Sgt RICHARD A. PITTMAN
3d Bn, 5th Marines.
near the DMZ, RVN
Sgt Pittman’s company was conducting operations along a narrow jungle trail. The forward element was ambushed, coming under heavy enemy fire suffering extensive casualties.
When Sgt Pittman got word that the Marines out front needed heavier firepower, He quickly exchanged his rifle for a machinegun and several bandoliers and rushed forward toward the sound of battle.
As Pittman moved forward 2 enemy automatic weapons fired at him.
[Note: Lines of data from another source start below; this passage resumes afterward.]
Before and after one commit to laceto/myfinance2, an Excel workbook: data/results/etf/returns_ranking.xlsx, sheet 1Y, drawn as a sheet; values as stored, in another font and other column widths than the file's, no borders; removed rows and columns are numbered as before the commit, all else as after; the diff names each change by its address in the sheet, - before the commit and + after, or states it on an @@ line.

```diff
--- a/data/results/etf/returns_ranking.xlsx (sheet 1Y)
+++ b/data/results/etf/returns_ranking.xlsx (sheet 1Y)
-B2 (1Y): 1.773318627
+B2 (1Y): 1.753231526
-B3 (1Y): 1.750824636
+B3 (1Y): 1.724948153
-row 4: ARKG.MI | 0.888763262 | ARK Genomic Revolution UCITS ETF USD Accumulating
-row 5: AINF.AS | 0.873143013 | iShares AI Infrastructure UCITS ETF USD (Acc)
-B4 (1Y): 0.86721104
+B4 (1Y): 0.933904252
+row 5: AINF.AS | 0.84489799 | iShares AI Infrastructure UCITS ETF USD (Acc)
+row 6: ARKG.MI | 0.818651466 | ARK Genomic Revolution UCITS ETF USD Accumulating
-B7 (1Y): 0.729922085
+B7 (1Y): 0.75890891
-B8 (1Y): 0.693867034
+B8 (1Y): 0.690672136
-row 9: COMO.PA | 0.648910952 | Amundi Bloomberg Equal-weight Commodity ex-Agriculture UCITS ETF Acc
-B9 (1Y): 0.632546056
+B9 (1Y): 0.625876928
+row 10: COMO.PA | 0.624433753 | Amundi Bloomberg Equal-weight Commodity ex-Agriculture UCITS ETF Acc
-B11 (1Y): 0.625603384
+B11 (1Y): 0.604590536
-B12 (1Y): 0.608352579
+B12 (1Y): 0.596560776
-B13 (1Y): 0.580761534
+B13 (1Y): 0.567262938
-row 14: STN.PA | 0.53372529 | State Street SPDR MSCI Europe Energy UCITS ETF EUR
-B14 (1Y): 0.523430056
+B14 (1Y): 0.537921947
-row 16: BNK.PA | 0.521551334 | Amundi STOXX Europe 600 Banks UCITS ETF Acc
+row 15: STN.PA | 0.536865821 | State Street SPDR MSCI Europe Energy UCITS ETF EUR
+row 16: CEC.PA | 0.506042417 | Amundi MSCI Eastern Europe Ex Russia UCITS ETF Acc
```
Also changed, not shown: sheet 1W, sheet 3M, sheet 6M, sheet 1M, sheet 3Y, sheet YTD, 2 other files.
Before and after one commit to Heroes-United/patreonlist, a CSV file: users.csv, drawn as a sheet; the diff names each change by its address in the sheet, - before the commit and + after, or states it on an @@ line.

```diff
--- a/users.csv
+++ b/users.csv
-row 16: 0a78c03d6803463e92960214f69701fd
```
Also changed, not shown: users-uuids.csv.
He silenced both in a matter of minutes.
After being informed there were wounded Marines just 50 yards further along the trail, he braved a hail of enemy fire to get to his comrades.
As he reached the wounded Marines between 30 and 40 enemy soldiers began a full frontal attack.
Pittman took a position in the middle of the trail and raked the enemy with machinegun fire.
When his weapon was destroyed by an enemy round Pitman grabbed a pistol from a fallen Marine, took a weapon from a dead enemy soldier and continued to take the fight to the enemy forcing them to withdraw.
Sgt. Pittman left the Marine COrps after VIet Nam but reinlisted later and retired at the rank of Master Sgt. (e-8) and retired to Stockton CA where he passed peacefully on .
October 13, 2016 at the age of 71
An unusual caveat to history is the fact he was blind in one ey and was refused enlistment into he Army. He had to fight for the right tonight for his country, but the USMC gave him that opportunity and he did not disappoint.
The last line of Sgt Pittman’s Medal of Honor Citation reads as follows:
“Sgt. Pittman’s daring initiative, bold fighting spirit and selfless devotion to duty inflicted many enemy casualties, disrupted the enemy attack and saved the lives of many of his wounded comrades. His personal valor at grave risk to himself reflects the highest credit upon himself, the Marine Corps, and the U.S. Naval Service.”